There are many conditions that can cause eruptions that look like this. One is rosacea. (We wrote about that just recently.) Another is acne ‘vulgaris’. Others are sarcoidosis, contact allergy, irritant ‘cheilitis’ (the children’s lip-licking rash), demodex mites, tinea infection, or, rarely, skin tumors like syringomas. There are tests we can recommend to check for these.

Very often, though, it’s none of them. It’s just inflamed skin around the mouth. Its cause isn’t clear, but it’s probably environmental, with contributions from genes and hormones. It’s nothing dangerous. And in general it’s quite treatable. We name it simply by the descriptive expression, ‘perioral dermatitis’.

‘Peri-‘ means ‘around’. ‘Oral’ refers to the mouth. ‘Derm-‘ refers to skin. ‘-itis’ denotes inflammation.

Most perioral dermatitis is diagnosable on sight. Skin biopsies and other investigations aren’t usually warranted.

First-line treatment options include creams or gels. You can ask your doctor about metronidazole, clindamycin, erythromycin, topical sulphur preparations, or azelaic acid. Sometimes antibiotics are prescribed along with these – not because there’s any infection to treat, but because antibiotics sometimes have anti-inflammatory properties. You can also ask about topical ‘calcineurin inhibitors’, such as tacrolimus ointment or pimecrolimus cream.

If you’ve been using topical steroids, like cortisone cream, thinking you’re treating eczema, you may have made things worse without meaning to. Be sure to tell your doctor if you’ve been self-treating with anything, particularly if it’s a steroid preparation.

Perioral dermatitis can be a long-term condition. Topical therapies may not show peak efficacy for two or three months. Relapses are common as well.

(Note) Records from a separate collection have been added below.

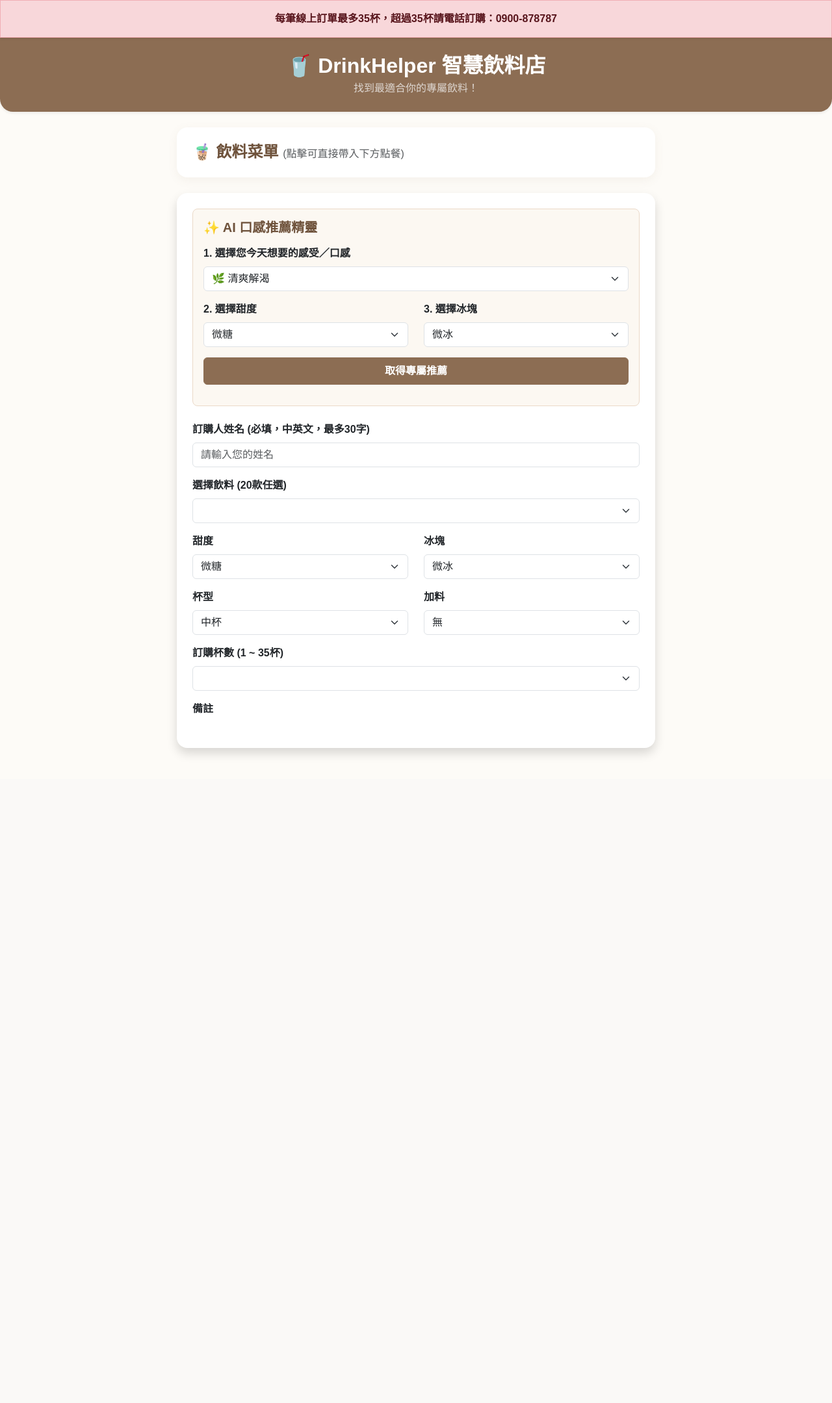
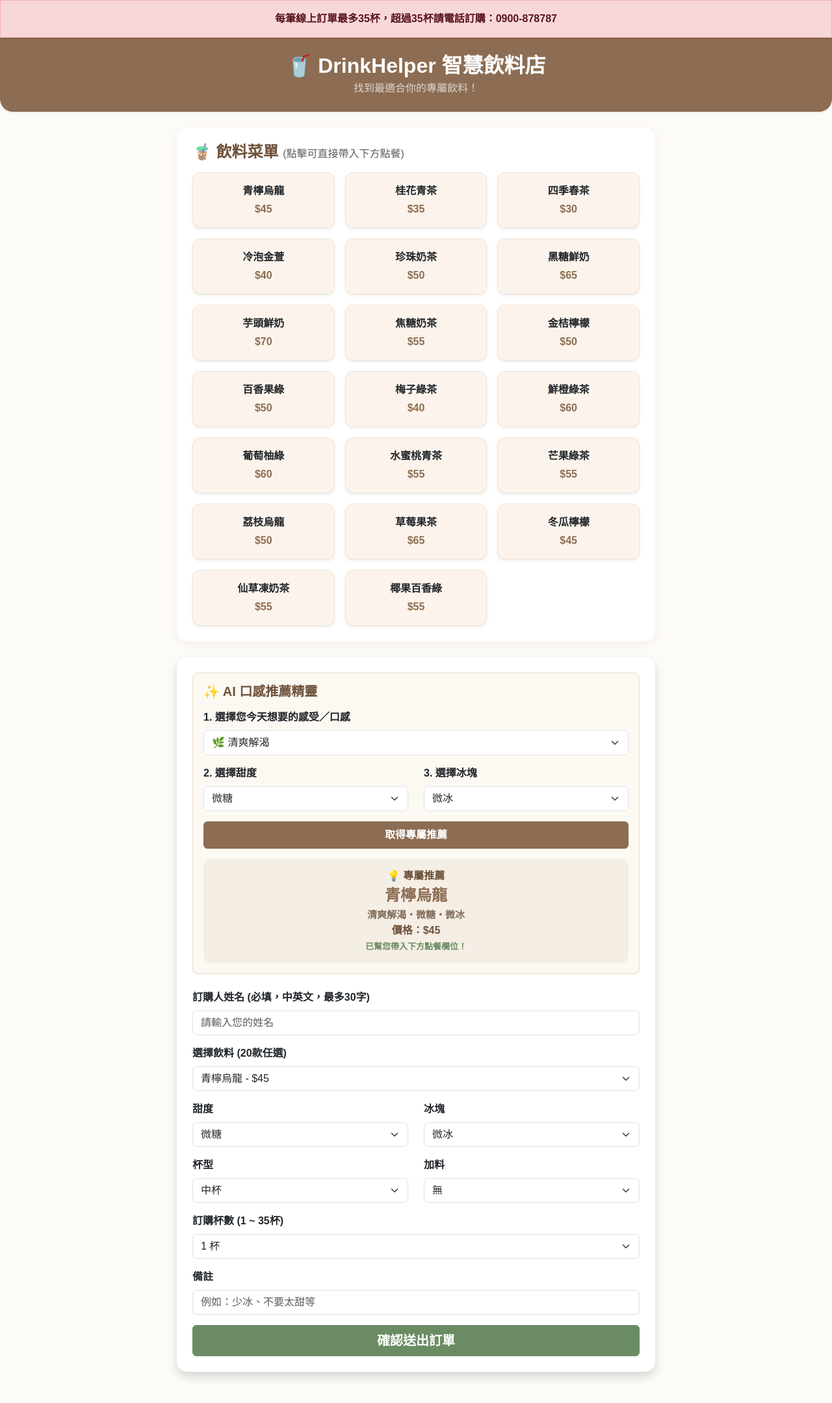
Before and after one commit to c115193201-lgtm/Repository-name, a Flask app: page / in a window 1280 px wide. Shown: the whole page at 65% size. Before the commit the page ends 1162 px from the top, so only its background shows below. Run offline with Flask 3, Linux system fonts and the light colour scheme; lists and menus that the app fills with data are empty.

Commit message:
Update index.html

```diff
--- a/templates/index.html
+++ b/templates/index.html
@@ -13,14 +13,12 @@
     color: #4a3b32;
     font-family: "Microsoft JhengHei", sans-serif;
 }
-
 .header-bg {
     background-color: #8c6d53;
     color: white;
     border-bottom-left-radius: 20px;
     border-bottom-right-radius: 20px;
 }
-
 .drink-card {
     background-color: #fcf4ec;
     border: 1px solid #f2e3d5;
@@ -28,43 +26,42 @@
     cursor: pointer;
     transition: all 0.2s;
 }
-
 .drink-card:hover {
     background-color: #f2e1cf;
     transform: translateY(-2px);
 }
-
 .card {
     border: none;
     border-radius: 16px;
-            background-color: #ffffff;
-            box-shadow: 0 4px 15px rgba(140, 109, 83, 0.08);
+    background-color: white;
+    box-shadow: 0 4px 15px rgba(140,109,83,0.08);
 }
-
 .btn-primary {
     background-color: #8c6d53;
     border-color: #8c6d53;
 }
-
 .btn-primary:hover {
     background-color: #735741;
     border-color: #735741;
 }
-
 .btn-success {
     background-color: #6b8c63;
     border-color: #6b8c63;
 }
-
 .btn-success:hover {
     background-color: #587552;
     border-color: #587552;
 }
-
-        .form-select:focus,
-        .form-control:focus {
+.form-select:focus, .form-control:focus {
     border-color: #b99a7b;
-            box-shadow: 0 0 0 0.2rem rgba(140, 109, 83, 0.15);
+    box-shadow: 0 0 0 0.2rem rgba(140,109,83,0.15);
+}
+#recommendation-result {
+    background-color: #f5eee5;
+    color: #6e523b;
+    border-radius: 12px;
+    padding: 14px;
+    min-height: 55px;
 }
 </style>
 </head>
@@ -81,40 +78,31 @@
 </div>
 
 <div class="container mb-5">
-
 <div class="row justify-content-center">
 <div class="col-md-8">
 
-                <!-- 飲料菜單 -->
 <div class="card p-4 mb-4">
-                    <h4 class="fw-bold mb-3" style="color: #6e523b;">
+    <h4 class="fw-bold mb-3" style="color:#6e523b;">
         🧋 飲料菜單
-                        <small class="fs-6 text-muted fw-normal">
-                            (點擊可直接帶入下方點餐)
-                        </small>
+        <small class="fs-6 text-muted fw-normal">(點擊可直接帶入下方點餐)</small>
     </h4>
-
     <div class="row g-3" id="menu-container"></div>
 </div>
 
-                <!-- 點餐與AI推薦 -->
 <div class="card shadow p-4">
+<div class="p-3 mb-4 border rounded-3"
+     style="background-color:#fcf8f2;border-color:#ebd9c8 !important;">
 
-                    <div class="p-3 mb-4 border rounded-3"
-                         style="background-color: #fcf8f2; border-color: #ebd9c8 !important;">
-
-                        <h5 class="fw-bold mb-3" style="color: #6e523b;">
+<h5 class="fw-bold mb-3" style="color:#6e523b;">
 ✨ AI 口感推薦精靈
 </h5>
 
-                        <!-- 修改為下拉式選單 -->
 <div class="mb-3">
 <label class="form-label fw-semibold mb-2">
 1. 選擇您今天想要的感受／口感
 </label>
-
 <select id="ai-feel" class="form-select">
-                                <option value="清爽解渴" selected>🌿 清爽解渴</option>
+    <option value="清爽解渴">🌿 清爽解渴</option>
     <option value="酸甜開胃">🍋 酸甜開胃</option>
     <option value="茶香回甘">🍃 茶香回甘</option>
     <option value="濃郁香醇">🥛 濃郁香醇</option>
@@ -125,12 +113,8 @@
 </div>
 
 <div class="row">
-
 <div class="col-md-6 mb-3">
-                                <label class="form-label fw-semibold">
-                                    2. 選擇甜度
-                                </label>
-
+<label class="form-label fw-semibold">2. 選擇甜度</label>
 <select id="ai-sugar" class="form-select">
     <option value="無糖">無糖</option>
     <option value="微糖" selected>微糖</option>
@@ -141,10 +125,7 @@
 </div>
 
 <div class="col-md-6 mb-3">
-                                <label class="form-label fw-semibold">
-                                    3. 選擇冰塊
-                                </label>
-
+<label class="form-label fw-semibold">3. 選擇冰塊</label>
 <select id="ai-ice" class="form-select">
     <option value="去冰">去冰</option>
     <option value="微冰" selected>微冰</option>
@@ -152,21 +133,17 @@
     <option value="正常冰">正常冰</option>
 </select>
 </div>
-
 </div>
 
-                        <button type="button"
-                                class="btn btn-primary w-100 fw-bold py-2"
-                                onclick="getRecommendation()">
+<button type="button" id="recommend-button"
+        class="btn btn-primary w-100 fw-bold py-2">
 取得專屬推薦
 </button>
 
-                        <div id="recommendation-result"
-                             class="mt-3 text-success fw-bold text-center fs-5">
+<div id="recommendation-result" class="mt-3 text-center fw-bold">
+請選擇口感，系統將為您推薦飲料。
 </div>
-
 </div>
-
 <!-- 訂單表單 -->
 <form id="order-form">
 
@@ -174,7 +151,6 @@
         <label class="form-label fw-semibold">
             訂購人姓名 (必填，中英文，最多30字)
         </label>
-
         <input type="text"
                name="customer_name"
                id="customer_name"
@@ -188,7 +164,6 @@
         <label class="form-label fw-semibold">
             選擇飲料 (20款任選)
         </label>
-
         <select name="drink_name"
                 id="drink_name"
                 class="form-select"
@@ -197,10 +172,8 @@
     </div>
 
     <div class="row">
-
         <div class="col-md-6 mb-3">
             <label class="form-label fw-semibold">甜度</label>
-
             <select name="sugar" id="form-sugar" class="form-select">
                 <option value="無糖">無糖</option>
                 <option value="微糖" selected>微糖</option>
@@ -212,7 +185,6 @@
 
         <div class="col-md-6 mb-3">
             <label class="form-label fw-semibold">冰塊</label>
-
             <select name="ice" id="form-ice" class="form-select">
                 <option value="去冰">去冰</option>
                 <option value="微冰" selected>微冰</option>
@@ -220,14 +192,11 @@
                 <option value="正常冰">正常冰</option>
             </select>
         </div>
-
     </div>
 
     <div class="row">
-
         <div class="col-md-6 mb-3">
             <label class="form-label fw-semibold">杯型</label>
-
             <select name="size" class="form-select">
                 <option value="中杯">中杯</option>
                 <option value="大杯">大杯 (+10元)</option>
@@ -236,7 +205,6 @@
 
         <div class="col-md-6 mb-3">
             <label class="form-label fw-semibold">加料</label>
-
             <select name="topping" class="form-select">
                 <option value="無">無</option>
                 <option value="珍珠">珍珠 (+10元)</option>
@@ -244,14 +212,12 @@
                 <option value="仙草">仙草 (+10元)</option>
             </select>
         </div>
-
     </div>
 
     <div class="mb-3">
         <label class="form-label fw-semibold">
             訂購杯數 (1 ~ 35杯)
         </label>
-
         <select name="quantity"
                 id="quantity-select"
                 class="form-select"
@@ -261,5 +227,192 @@
 
     <div class="mb-3">
         <label class="form-label fw-semibold">備註</label>
+        <input type="text"
+               name="notes"
+               class="form-control"
+               placeholder="例如：少冰、不要太甜等">
+    </div>
 
-                            <inp
+    <button type="submit"
+            class="btn btn-success w-100 py-2 fs-5 fw-bold">
+        確認送出訂單
+    </button>
+
+</form>
+
+</div>
+</div>
+</div>
+</div>
+
+<!-- 第3段的 JavaScript 會接在這裡 -->
+<script>
+const drinksData = [
+    {name:"青檸烏龍",price:45},
+    {name:"桂花青茶",price:35},
+    {name:"四季春茶",price:30},
+    {name:"冷泡金萱",price:40},
+    {name:"珍珠奶茶",price:50},
+    {name:"黑糖鮮奶",price:65},
+    {name:"芋頭鮮奶",price:70},
+    {name:"焦糖奶茶",price:55},
+    {name:"金桔檸檬",price:50},
+    {name:"百香果綠",price:50},
+    {name:"梅子綠茶",price:40},
+    {name:"鮮橙綠茶",price:60},
+    {name:"葡萄柚綠",price:60},
+    {name:"水蜜桃青茶",price:55},
+    {name:"芒果綠茶",price:55},
+    {name:"荔枝烏龍",price:50},
+    {name:"草莓果茶",price:65},
+    {name:"冬瓜檸檬",price:45},
+    {name:"仙草凍奶茶",price:55},
+    {name:"椰果百香綠",price:55}
+];
+
+const recommendationMap = {
+    "清爽解渴":"青檸烏龍",
+    "酸甜開胃":"金桔檸檬",
+    "茶香回甘":"桂花青茶",
+    "濃郁香醇":"黑糖鮮奶",
+    "水果清新":"鮮橙綠茶",
+    "咀嚼口感":"珍珠奶茶",
+    "想喝甜的":"焦糖奶茶"
+};
+
+// AI 推薦功能
+function getRecommendation() {
+    const feel = document.getElementById("ai-feel").value;
+    const sugar = document.getElementById("ai-sugar").value;
+    const ice = document.getElementById("ai-ice").value;
+
+    const recommendedDrink = recommendationMap[feel] || "四季春茶";
+
+    const found = drinksData.find(d => d.name === recommendedDrink);
+    const price = found ? found.price : 30;
+
+    document.getElementById("recommendation-result").innerHTML = `
+        💡 專屬推薦<br>
+        <span style="font-size:24px;color:#8c6d53;">
+            ${recommendedDrink}
+        </span>
+        <br>
+        <span style="font-size:15px;color:#806b58;">
+            ${feel}・${sugar}・${ice}
+        </span>
+        <br>
+        價格：$${price}
+        <br>
+        <span style="font-size:13px;color:#6b8c63;">
+            已幫您帶入下方點餐欄位！
+        </span>
+    `;
+
+    document.getElementById("drink_name").value = recommendedDrink;
+    document.getElementById("form-sugar").value = sugar;
+    document.getElementById("form-ice").value = ice;
+}
+
+// 點擊菜單選擇飲料
+function pickDrink(name) {
+    document.getElementById("drink_name").value = name;
+
+    document.getElementById("order-form").scrollIntoView({
+        behavior:"smooth"
+    });
+}
+
+// 網頁載入完成後執行
+document.addEventListener("DOMContentLoaded", function() {
+
+    const menuContainer = document.getElementById("menu-container");
+    const drinkSelect = document.getElementById("drink_name");
+    const qtySelect = document.getElementById("quantity-select");
+
+    // 建立20款飲料
+    drinksData.forEach(function(d) {
+
+        const menuItem = document.createElement("div");
+        menuItem.className = "col-6 col-md-4";
+
+        menuItem.innerHTML = `
+            <div class="drink-card p-3 text-center shadow-sm">
+                <div class="fw-bold fs-6 mb-1">
+                    ${d.name}
+                </div>
+                <div class="fw-bold" style="color:#8c6d53;">
+                    $${d.price}
+                </div>
+            </div>
+        `;
+
+        menuItem.querySelector(".drink-card").addEventListener("click", function() {
+            pickDrink(d.name);
+        });
+
+        menuContainer.appendChild(menuItem);
+
+        const option = document.createElement("option");
+        option.value = d.name;
+        option.textContent = `${d.name} - $${d.price}`;
+        drinkSelect.appendChild(option);
+    });
+
+    // 建立1至35杯選項
+    for (let i = 1; i <= 35; i++) {
+        const option = document.createElement("option");
+        option.value = i;
+        option.textContent = `${i} 杯`;
+        qtySelect.appendChild(option);
+    }
+
+    // 口感、甜度、冰塊改變時自動推薦
+    document.getElementById("ai-feel").addEventListener("change", getRecommendation);
+    document.getElementById("ai-sugar").addEventListener("change", getRecommendation);
+    document.getElementById("ai-ice").addEventListener("change", getRecommendation);
+
+    // 保留手動推薦按鈕
+    document.getElementById("recommend-button").addEventListener("click", getRecommendation);
+
+    // 頁面載入就顯示預設推薦
+    getRecommendation();
+
+    // 訂單送出
+    document.getElementById("order-form").addEventListener("submit", function(e) {
+
+        e.preventDefault();
+
+        const formData = new FormData(this);
+
+        fetch("/order", {
+            method:"POST",
+            body:formData
+        })
+        .then(function(res) {
+            if (!res.ok) {
+                throw new Error("伺服器回應錯誤");
+            }
+            return res.json();
+        })
+        .then(function(data) {
+
+            if (data.success) {
+                alert("訂單建立成功！將前往狀態查詢頁面。");
+                window.location.href = "/order/" + data.token;
+            } else {
+                alert(data.error || "訂單建立失敗");
+            }
+
+        })
+        .catch(function(error) {
+            console.error("送單錯誤：", error);
+            alert("送單失敗，請確認後端連線狀態");
+        });
+
+    });
+
+});
+</script>
+
+</body>
+</html>
```
Lines whose indentation alone changed are shown as unchanged.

To say it again, though, it is quite treatable, and though it’s irksome, it’s nothing dangerous. We're happy to have a look for you.

Questions about your skin? Ask our dermatologists online for $35.